Oregon could have had a cap and trade law after the 2019 Legislative Session, but a few things went wrong. Republicans in the Senate fled to Idaho to rob the Democrats of a quorum. When Republicans returned, a couple Democrats got cold feet, leading Senate President Peter Courtney to axe Clean Energy Jobs.
Renew Oregon, which had some climate activists in attendance when Courtney announced the Senate would not vote on the bill, is behind three initiative petitions aimed at doing something about climate change.
The state is currently projected to miss its greenhouse gas emissions targets.
State Sen. James Manning, who represents Junction City and parts of Eugene, says that if the initiative petitions make it on the ballot, Oregonians will have a chance to cap the state’s emissions.

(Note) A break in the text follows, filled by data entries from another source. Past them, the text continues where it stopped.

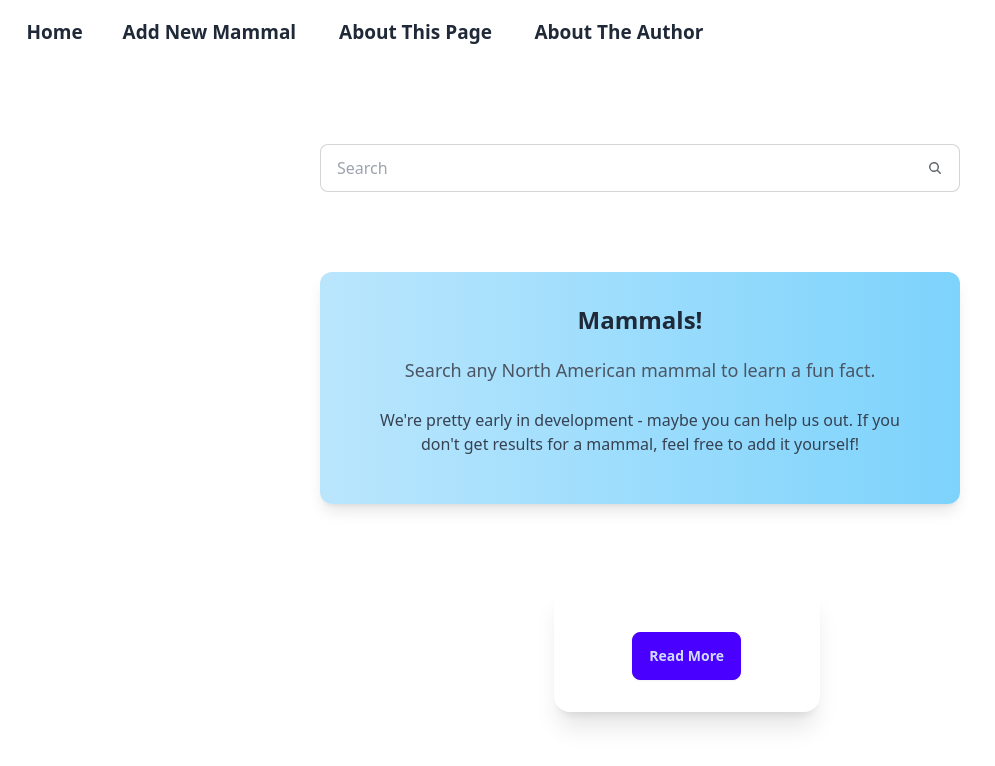
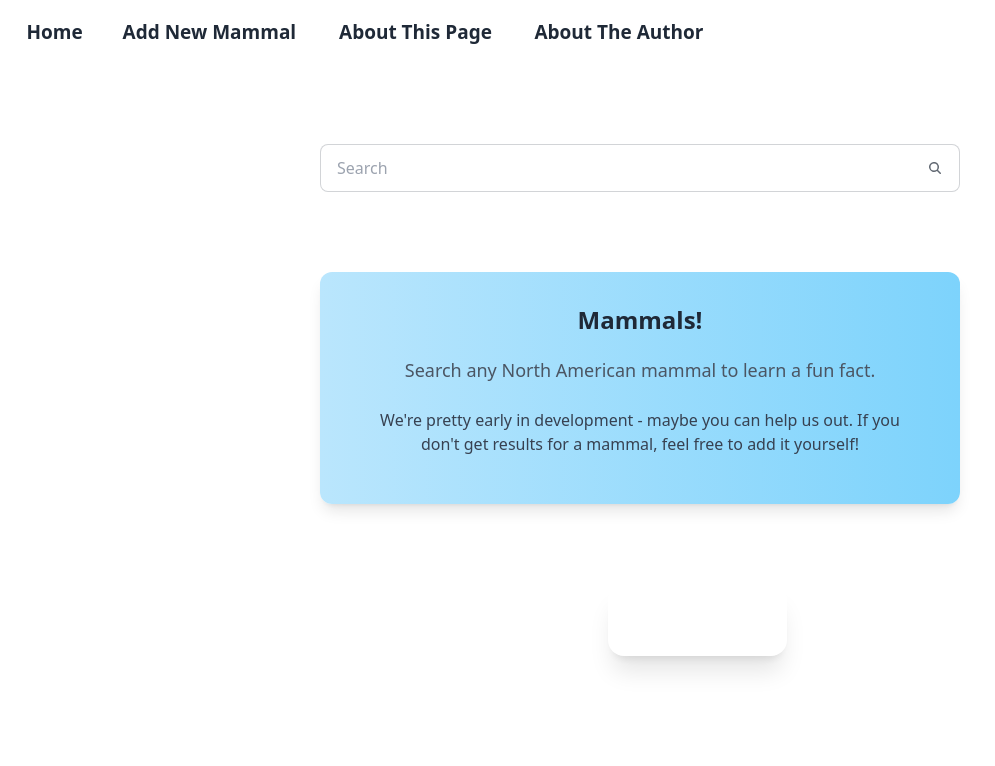
Before and after one commit to JamesDiStef/mammals, an Angular app: page / in a window 1280 px wide. Shown: the top 766 px of the page, without its empty margins (0-995 px from the left). Built offline with nearby package versions, Linux system fonts and the light colour scheme.

Commit message:
hide read more button if no animal has been fetched yet

```diff
--- a/src/app/search/selected-animal/selected-animal.component.html
+++ b/src/app/search/selected-animal/selected-animal.component.html
@@ -2,10 +2,12 @@
   <div class="card-body">
     <h2 class="card-title">{{ animal?.species }}</h2>
     <p>{{ animal?.description }}</p>
+    @if(animal){
     <div class="card-actions justify-center">
-      <a href="{{ animal?.wiki }}" target="_blank" class="btn btn-primary"
+      <a href="{{ animal.wiki }}" target="_blank" class="btn btn-primary"
         >Read More</a
       >
     </div>
+    }
   </div>
 </div>
```
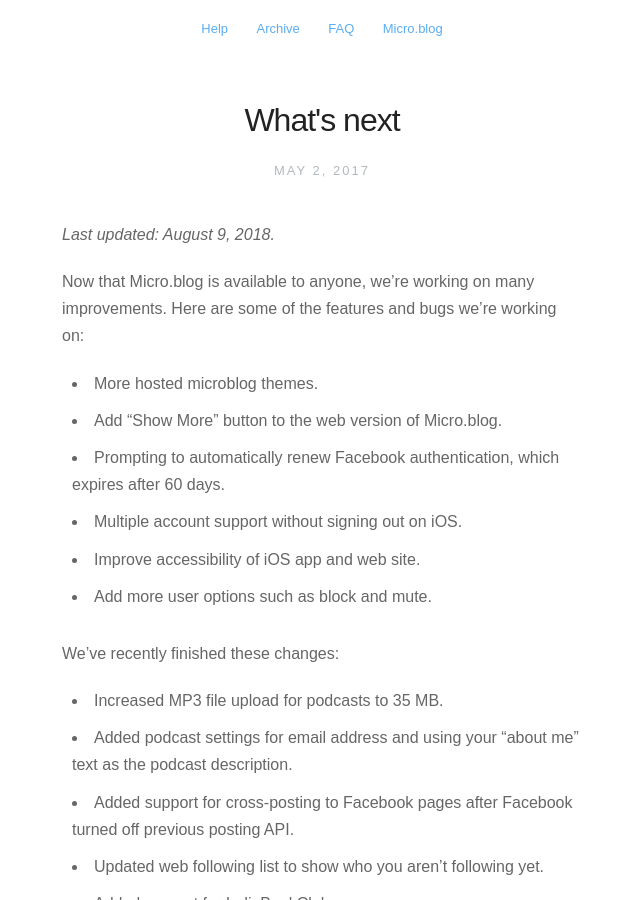
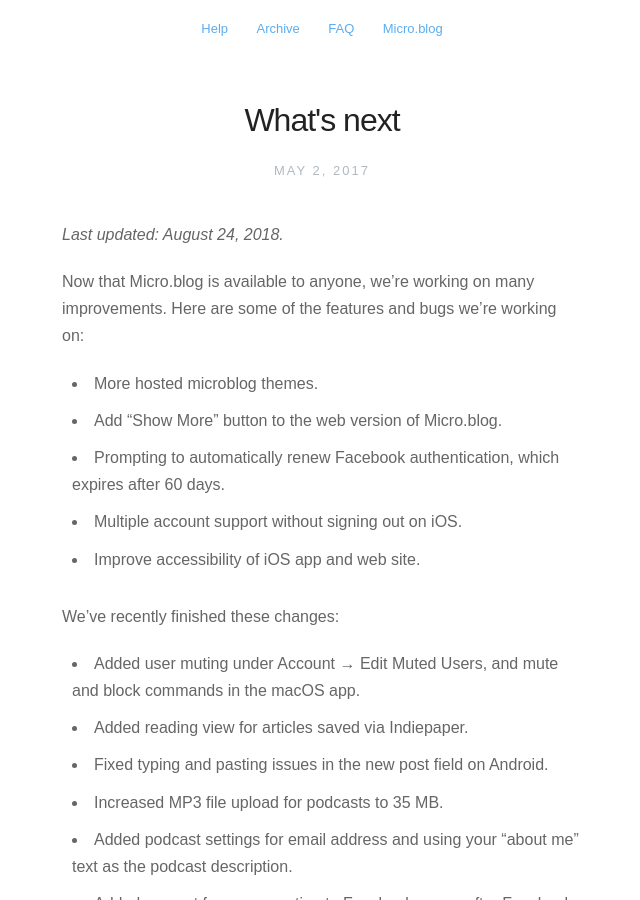
Before and after one commit to microdotblog/help.micro.blog, a Jekyll site: the page built from _posts/2017-05-02-whats-next.markdown, in a window 1280 px wide and 900 px high. Shown: the whole window, without its empty margins (318-958 px from the left). Built offline with Jekyll 4.4.1, drawn with Linux system fonts in a browser that asks for light colours; nearby versions of some CDN libraries.

Commit message:
Added some recent improvements like muting to the help.

```diff
--- a/_posts/2017-05-02-whats-next.markdown
+++ b/_posts/2017-05-02-whats-next.markdown
@@ -4,7 +4,7 @@
 description: Some of the features and bugs we're working on.
 ---
 
-_Last updated: August 9, 2018._
+_Last updated: August 24, 2018._
 
 Now that Micro.blog is available to anyone, we're working on many improvements. Here are some of the features and bugs we're working on:
 
@@ -13,10 +13,12 @@
 * Prompting to automatically renew Facebook authentication, which expires after 60 days.
 * Multiple account support without signing out on iOS.
 * Improve accessibility of iOS app and web site.
-* Add more user options such as block and mute.
 
 We've recently finished these changes:
 
+* Added user muting under Account → Edit Muted Users, and mute and block commands in the macOS app.
+* Added reading view for articles saved via Indiepaper.
+* Fixed typing and pasting issues in the new post field on Android.
 * Increased MP3 file upload for podcasts to 35 MB.
 * Added podcast settings for email address and using your "about me" text as the podcast description.
 * Added support for cross-posting to Facebook pages after Facebook turned off previous posting API.
```
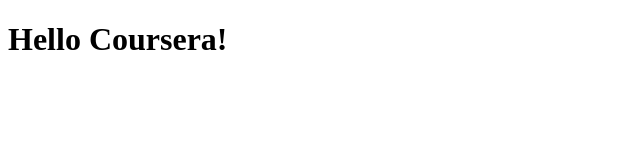
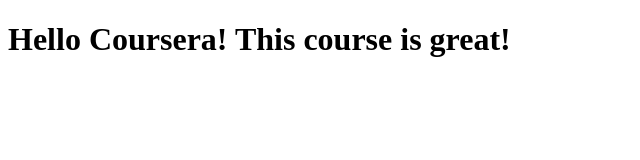
Before and after one commit to luke-karis/coursera-test, a plain HTML site: page site/index.html in a window 1280 px wide. Shown: the whole page, without its empty margins (0-640 px from the left). Drawn offline with Linux system fonts and the light colour scheme.

Commit message:
Small addition to page content

```diff
--- a/site/index.html
+++ b/site/index.html
@@ -4,6 +4,6 @@
         <title>Hello Coursera!</title>
     </head>
     <body>
-        <h1>Hello Coursera!</h1>
+        <h1>Hello Coursera! This course is great!</h1>
     </body>
 </html>
```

Brad Reed, communications director for Renew Oregon, tells Eugene Weekly that Oregon can’t wait another year to take action on climate change.
“It’ll have been four years by the time the Legislature gets together that Oregon has passed a climate protection law,” he adds.
In 2016, the Legislature passed the Clean Electricity and Coal Transition Act. The law requires two utilities, Portland General Electric and Pacific Power, to generate 50 percent of their electricity from wind, solar and geothermal by 2040.
Because Clean Energy Jobs has been years in the making, the bill contains significant details on how to hold polluters accountable, Reed says.
Rather than a ballot measure, “we would much rather prefer using the Legislature because of that level of detail,” he says.
Manning, who served on the Environmental Justice work group for the Clean Energy Jobs bill, says the Legislature should’ve passed climate legislation three years ago.
“We are behind the curve,” Manning says.
But he adds that it’s difficult to pass legislation when some lawmakers don’t want to collaborate.
There was a lot of misinformation spread about Clean Energy Jobs and how it would impact rural Oregon, Manning says.
He sent EW a fact sheet for constituents addressing how HB 2020 would help coastal and rural Oregon.
In the three-page document, some of the benefits he lists are: 40 percent of all investment goes to impacted communities; protection for the “flow of lumber to our mills”; and tax credits for gas price increases for low-income residents.
Manning says he hopes a future cap and trade bill receives bipartisan support from legislators.
“This isn’t a Democrat or Republican issue, it’s a human issue,” he says. “And we need to look at it like that.”
In the meantime, Renew Oregon is backing three initiative petitions. Eric Richardson, executive director of Eugene’s NAACP chapter, is a chief petitioner of the three possible ballot measures.
On Oct. 30, Renew Oregon held a press conference in Eugene to celebrate turning in more than twice the necessary signatures to start the ballot measure process.
“We know dirty coal and fossil fuels have disproportionately affected people of color for generations. We cannot wait any longer. If the Legislature won’t act, the people will,” Richardson said at the event.
One of the petitions is titled 100 Percent Clean Economy, which would update and enforce the climate pollution reduction targets already set.
If passed, the measure would force Oregon to reduce greenhouse gas emissions 50 percent below 1990 levels by 2035. It would also press the state to be 100 percent carbon-free by 2050, which is what the Intergovernmental Panel on Climate Change says must happen to keep global warming below 1.5 degrees Celsius.
There are two versions of the 100 Percent Clean Energy measure. Both transition Oregon’s electricity to totally carbon-free sources by 2045, but the second petition requires electric utilities to invest in electric car charging and clean building technologies, according to Renew Oregon.
Reed says Renew Oregon paid for polling, and results show voters are on board for climate action of some sort.
The organizations says its polling shows 70 percent of Oregonians support the Clean Energy ballot measure concept. Sixty-seven percent of those polled support enforcing the state’s carbon emission reduction targets.
The measures could be on the November 2020 ballot.
Since Manning says there was a lot of misinformation spread about Clean Energy Jobs, he says that will happen during the campaigning for these ballot measures, too. But Oregonians will have a chance to chime in.
“We won’t have to worry about people who were elected walking off the job,” he says.